People of the Movement

The French philosopher Jaques Derrida invented both the term Deconstruction and the method in the 1960's.

Related Movements

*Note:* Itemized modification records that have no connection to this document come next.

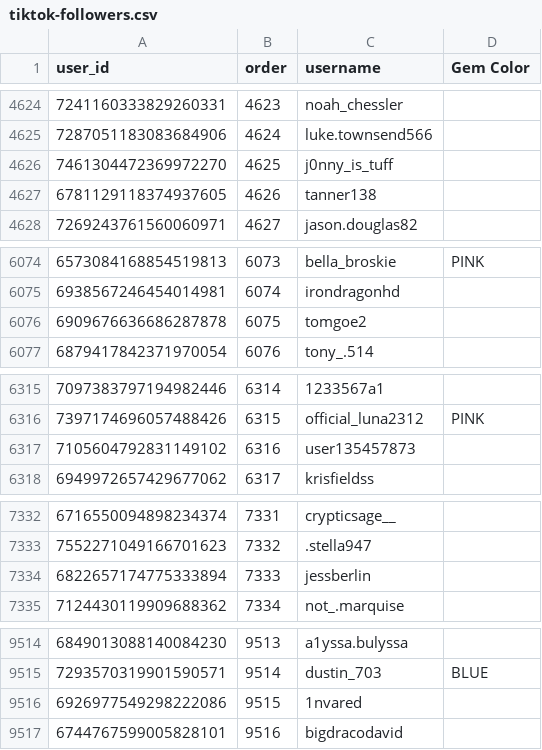
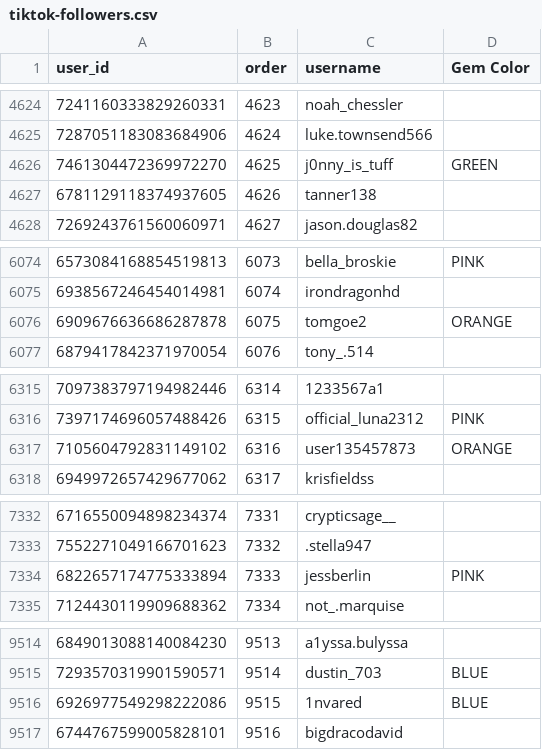
Before and after one commit to dvdaines/year-unplugged-dashboard, a CSV file: data/tiktok-followers.csv, drawn as a sheet; only a part is shown, gaps mark what is left out; the diff covers the shown part only.

Commit message:
update

```diff
--- a/data/tiktok-followers.csv
+++ b/data/tiktok-followers.csv
@@ -4625,3 +4625,3 @@ user_id,order,username,Gem Color
 7287051183083684906,4624,luke.townsend566,
-7461304472369972270,4625,j0nny_is_tuff,
+7461304472369972270,4625,j0nny_is_tuff,GREEN
 6781129118374937605,4626,tanner138,
@@ -6075,3 +6075,3 @@ user_id,order,username,Gem Color
 6938567246454014981,6074,irondragonhd,
-6909676636686287878,6075,tomgoe2,
+6909676636686287878,6075,tomgoe2,ORANGE
 6879417842371970054,6076,tony_.514,
@@ -6316,3 +6316,3 @@ user_id,order,username,Gem Color
 7397174696057488426,6315,official_luna2312,PINK
-7105604792831149102,6316,user135457873,
+7105604792831149102,6316,user135457873,ORANGE
 6949972657429677062,6317,krisfieldss,
@@ -7333,3 +7333,3 @@ user_id,order,username,Gem Color
 7552271049166701623,7332,.stella947,
-6822657174775333894,7333,jessberlin,
+6822657174775333894,7333,jessberlin,PINK
 7124430119909688362,7334,not_.marquise,
@@ -9515,3 +9515,3 @@ user_id,order,username,Gem Color
 7293570319901590571,9514,dustin_703,BLUE
-6926977549298222086,9515,1nvared,
+6926977549298222086,9515,1nvared,BLUE
 6744767599005828101,9516,bigdracodavid,
```
Also changed, not shown: 1 edited cell elsewhere in this file.
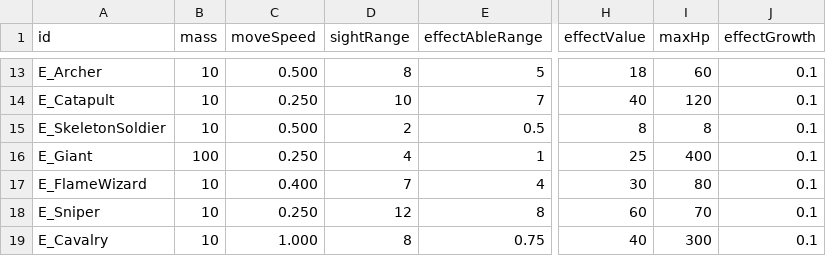
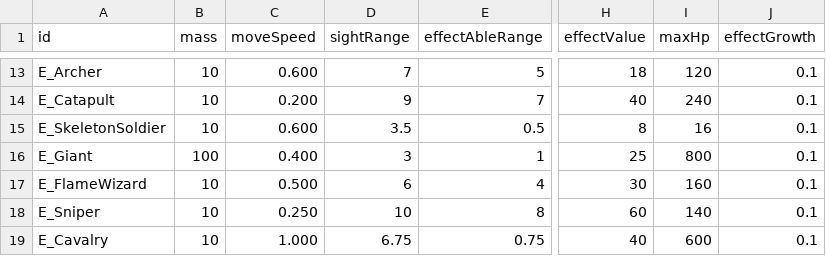
Before and after one commit to AlohaFactory-Dev/SimpleSiege, a CSV file: Assets/Coconut/Configs/Tables/Unit.csv, drawn as a sheet; only a part is shown, gaps mark what is left out; the diff covers the shown part only; the diff names each change by its address in the sheet, - before the commit and + after, or states it on an @@ line.

```diff
--- a/Assets/Coconut/Configs/Tables/Unit.csv
+++ b/Assets/Coconut/Configs/Tables/Unit.csv
-C13 (moveSpeed): 0.500
+C13 (moveSpeed): 0.600
-D13 (sightRange): 8
+D13 (sightRange): 7
-I13 (maxHp): 60
+I13 (maxHp): 120
-C14 (moveSpeed): 0.250
+C14 (moveSpeed): 0.200
-D14 (sightRange): 10
+D14 (sightRange): 9
-I14 (maxHp): 120
+I14 (maxHp): 240
-C15 (moveSpeed): 0.500
+C15 (moveSpeed): 0.600
-D15 (sightRange): 2
+D15 (sightRange): 3.5
-I15 (maxHp): 8
+I15 (maxHp): 16
-C16 (moveSpeed): 0.250
+C16 (moveSpeed): 0.400
-D16 (sightRange): 4
+D16 (sightRange): 3
-I16 (maxHp): 400
+I16 (maxHp): 800
-C17 (moveSpeed): 0.400
+C17 (moveSpeed): 0.500
-D17 (sightRange): 7
+D17 (sightRange): 6
-I17 (maxHp): 80
+I17 (maxHp): 160
-D18 (sightRange): 12
+D18 (sightRange): 10
-I18 (maxHp): 70
+I18 (maxHp): 140
-D19 (sightRange): 8
+D19 (sightRange): 6.75
-I19 (maxHp): 300
+I19 (maxHp): 600
```
Also changed, not shown: 31 edited cells elsewhere in this file, Assets/Coconut/Configs/Tables/AttackObject.csv, 4 other files.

According to Derrida, deconstruction is an outgrowth of the recognition by Friedrich Nietzsche and Martin Heidegger that the writer's and the reader's desire for the certainty of meaning results in the repression of other possible meanings. Deconstruction also reflects the Structuralists', notably de Saussure's, characterization of language as a collection of signs in which meaning is transient and arbitrary and therefore uncertain. Deconstruction is central to Post-Structuralism.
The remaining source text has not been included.